Look for the word "states" in the records, and copy each line where it appears.

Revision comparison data
##############################

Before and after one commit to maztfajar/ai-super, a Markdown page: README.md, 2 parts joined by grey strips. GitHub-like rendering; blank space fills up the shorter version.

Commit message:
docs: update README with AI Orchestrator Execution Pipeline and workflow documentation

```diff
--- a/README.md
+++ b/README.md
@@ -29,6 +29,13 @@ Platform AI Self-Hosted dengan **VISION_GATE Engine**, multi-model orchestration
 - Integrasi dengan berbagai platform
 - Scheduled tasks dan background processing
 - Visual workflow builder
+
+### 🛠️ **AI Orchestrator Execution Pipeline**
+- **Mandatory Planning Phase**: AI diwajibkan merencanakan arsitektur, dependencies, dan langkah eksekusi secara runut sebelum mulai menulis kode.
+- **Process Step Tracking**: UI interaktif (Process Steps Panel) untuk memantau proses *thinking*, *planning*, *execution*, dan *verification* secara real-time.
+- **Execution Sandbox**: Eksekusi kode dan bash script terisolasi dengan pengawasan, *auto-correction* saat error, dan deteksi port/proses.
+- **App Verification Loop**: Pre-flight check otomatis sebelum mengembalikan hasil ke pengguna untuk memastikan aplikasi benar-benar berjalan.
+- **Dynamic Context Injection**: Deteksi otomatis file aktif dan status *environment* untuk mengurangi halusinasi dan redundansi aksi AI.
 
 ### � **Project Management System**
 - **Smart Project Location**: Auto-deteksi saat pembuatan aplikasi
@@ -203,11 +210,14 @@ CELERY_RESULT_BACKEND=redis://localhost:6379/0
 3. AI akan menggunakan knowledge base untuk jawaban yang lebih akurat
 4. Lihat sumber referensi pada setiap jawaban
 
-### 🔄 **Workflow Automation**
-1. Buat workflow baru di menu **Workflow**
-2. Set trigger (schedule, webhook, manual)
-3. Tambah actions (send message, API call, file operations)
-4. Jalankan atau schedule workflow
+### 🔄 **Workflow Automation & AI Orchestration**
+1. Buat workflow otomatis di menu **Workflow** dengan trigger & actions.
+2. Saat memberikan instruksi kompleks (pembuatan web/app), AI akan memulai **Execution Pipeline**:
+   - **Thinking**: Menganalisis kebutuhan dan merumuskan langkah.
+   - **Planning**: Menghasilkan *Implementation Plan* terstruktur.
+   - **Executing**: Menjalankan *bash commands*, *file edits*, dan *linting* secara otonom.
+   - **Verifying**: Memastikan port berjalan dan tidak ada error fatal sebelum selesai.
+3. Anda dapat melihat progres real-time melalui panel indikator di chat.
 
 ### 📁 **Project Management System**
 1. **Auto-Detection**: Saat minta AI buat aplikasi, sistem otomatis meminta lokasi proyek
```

##############################

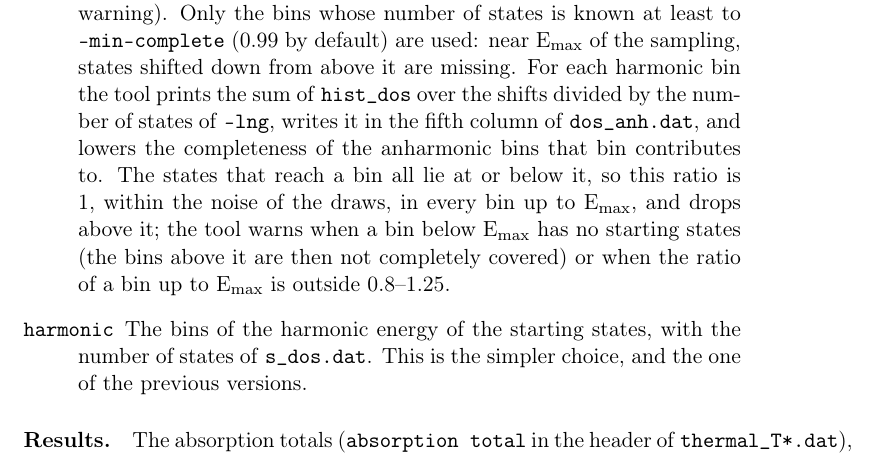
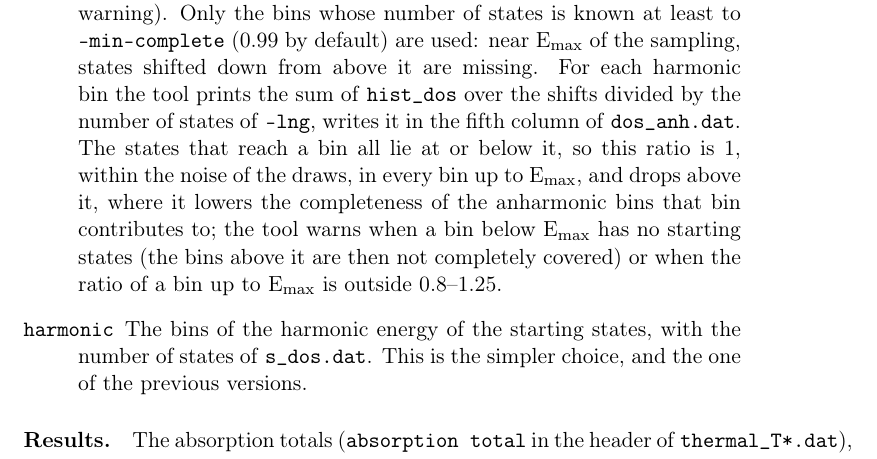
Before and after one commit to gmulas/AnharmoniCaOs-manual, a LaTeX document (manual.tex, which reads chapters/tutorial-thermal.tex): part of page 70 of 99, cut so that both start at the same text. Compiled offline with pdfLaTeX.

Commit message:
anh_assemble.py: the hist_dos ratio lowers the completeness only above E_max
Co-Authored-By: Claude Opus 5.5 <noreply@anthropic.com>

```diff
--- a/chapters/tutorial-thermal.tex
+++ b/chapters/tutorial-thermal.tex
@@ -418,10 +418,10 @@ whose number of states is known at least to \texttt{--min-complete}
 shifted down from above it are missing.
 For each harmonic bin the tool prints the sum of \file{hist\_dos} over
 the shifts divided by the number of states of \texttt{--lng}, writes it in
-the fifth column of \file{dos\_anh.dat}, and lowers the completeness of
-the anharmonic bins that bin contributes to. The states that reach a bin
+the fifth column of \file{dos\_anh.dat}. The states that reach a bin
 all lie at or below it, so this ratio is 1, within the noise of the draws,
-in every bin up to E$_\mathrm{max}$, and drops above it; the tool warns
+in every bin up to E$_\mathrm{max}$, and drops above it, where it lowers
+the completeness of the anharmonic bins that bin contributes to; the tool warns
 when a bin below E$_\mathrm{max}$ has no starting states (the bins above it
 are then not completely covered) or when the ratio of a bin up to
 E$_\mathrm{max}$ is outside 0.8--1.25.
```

##############################

◆ **SOLUTION TO THIS TASK**
@@ -418,10 +418,10 @@ whose number of states is known at least to \texttt{--min-complete}
 the shifts divided by the number of states of \texttt{--lng}, writes it in
-the anharmonic bins that bin contributes to. The states that reach a bin
+the fifth column of \file{dos\_anh.dat}. The states that reach a bin
 when a bin below E$_\mathrm{max}$ has no starting states (the bins above it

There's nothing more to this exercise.